The answer must be every line from the listing that holds the string "Core".

--------------------------------------------------

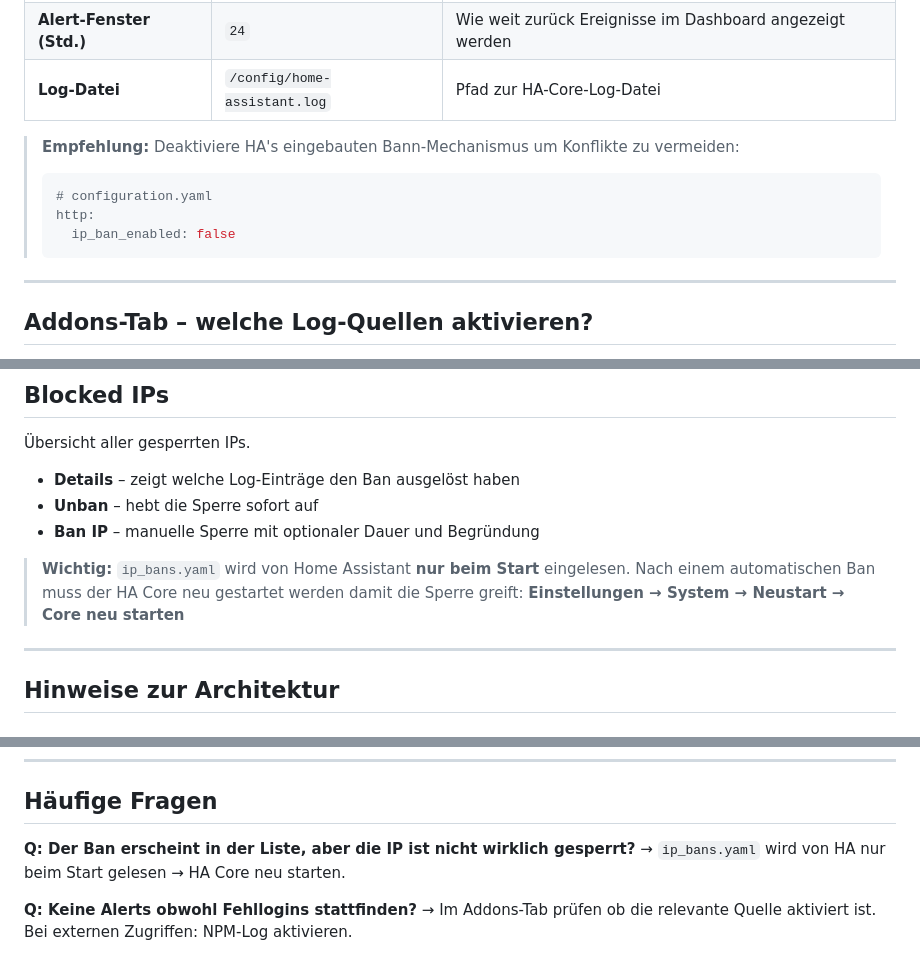
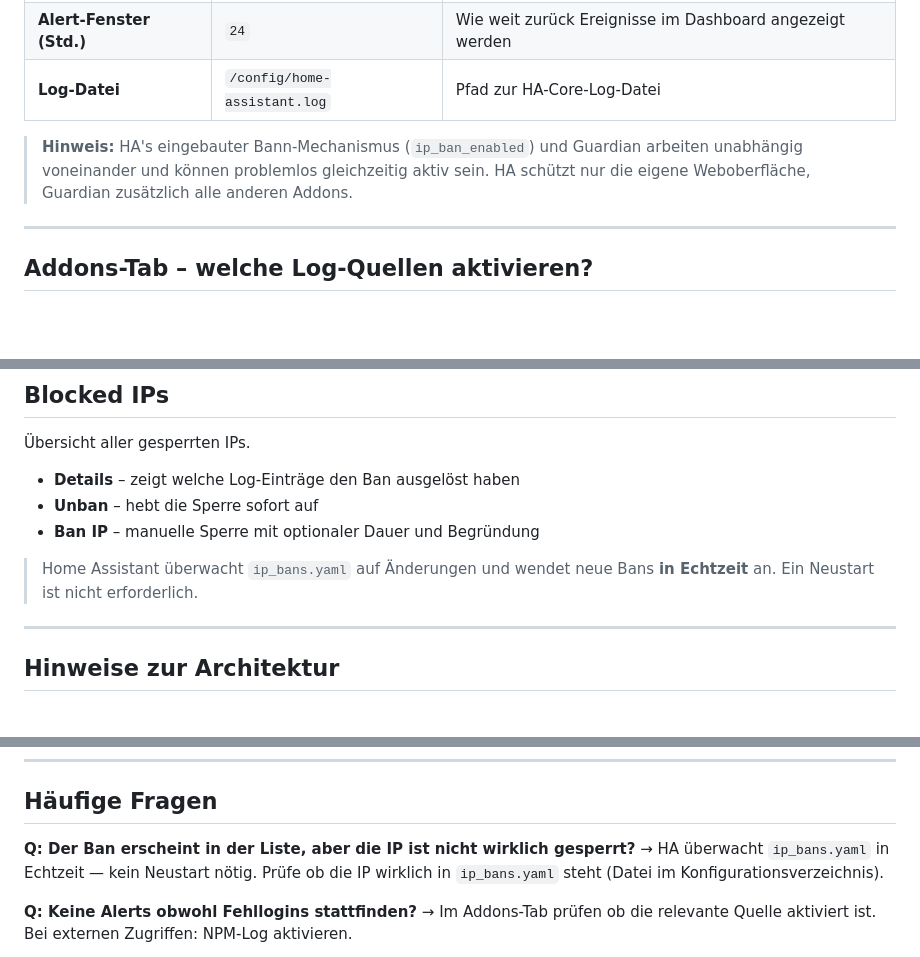
Before and after one commit to gregorwolf1973/ha-guardian, a Markdown page: README.md, 3 parts joined by grey strips. Drawn GitHub-style; blank space fills up the shorter version.

````diff
--- a/README.md
+++ b/README.md
@@ -94,12 +94,7 @@ Die Werte in der HA-Addon-Konfigurationsseite dienen nur als initiale Standardwe
 | **Alert-Fenster (Std.)** | `24` | Wie weit zurück Ereignisse im Dashboard angezeigt werden |
 | **Log-Datei** | `/config/home-assistant.log` | Pfad zur HA-Core-Log-Datei |
 
-> **Empfehlung:** Deaktiviere HA's eingebauten Bann-Mechanismus um Konflikte zu vermeiden:
-> ```yaml
-> # configuration.yaml
-> http:
->   ip_ban_enabled: false
-> ```
+> **Hinweis:** HA's eingebauter Bann-Mechanismus (`ip_ban_enabled`) und Guardian arbeiten unabhängig voneinander und können problemlos gleichzeitig aktiv sein. HA schützt nur die eigene Weboberfläche, Guardian zusätzlich alle anderen Addons.
 
 ---
 
@@ -245,8 +240,7 @@ Zeigt alle erkannten Login-Fehlversuche im konfigurierten Zeitfenster.
 - **Unban** – hebt die Sperre sofort auf
 - **Ban IP** – manuelle Sperre mit optionaler Dauer und Begründung
 
-> **Wichtig:** `ip_bans.yaml` wird von Home Assistant **nur beim Start** eingelesen. Nach einem automatischen Ban muss der HA Core neu gestartet werden damit die Sperre greift:
-> **Einstellungen → System → Neustart → Core neu starten**
+> Home Assistant überwacht `ip_bans.yaml` auf Änderungen und wendet neue Bans **in Echtzeit** an. Ein Neustart ist nicht erforderlich.
 
 ---
 
@@ -268,7 +262,7 @@ Das ist gewollt: Ein Angreifer der mehrere Dienste gleichzeitig attackiert soll
 ## Häufige Fragen
 
 **Q: Der Ban erscheint in der Liste, aber die IP ist nicht wirklich gesperrt?**
-→ `ip_bans.yaml` wird von HA nur beim Start gelesen → HA Core neu starten.
+→ HA überwacht `ip_bans.yaml` in Echtzeit — kein Neustart nötig. Prüfe ob die IP wirklich in `ip_bans.yaml` steht (Datei im Konfigurationsverzeichnis).
 
 **Q: Keine Alerts obwohl Fehllogins stattfinden?**
 → Im Addons-Tab prüfen ob die relevante Quelle aktiviert ist. Bei externen Zugriffen: NPM-Log aktivieren.
````
Also changed, not shown: guardian/DOCS.md (+5 -13 lines).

--------------------------------------------------

Result:
 | **Log-Datei** | `/config/home-assistant.log` | Pfad zur HA-Core-Log-Datei |
-> **Wichtig:** `ip_bans.yaml` wird von Home Assistant **nur beim Start** eingelesen. Nach einem automatischen Ban muss der HA Core neu gestartet werden damit die Sperre greift:
-> **Einstellungen → System → Neustart → Core neu starten**
-→ `ip_bans.yaml` wird von HA nur beim Start gelesen → HA Core neu starten.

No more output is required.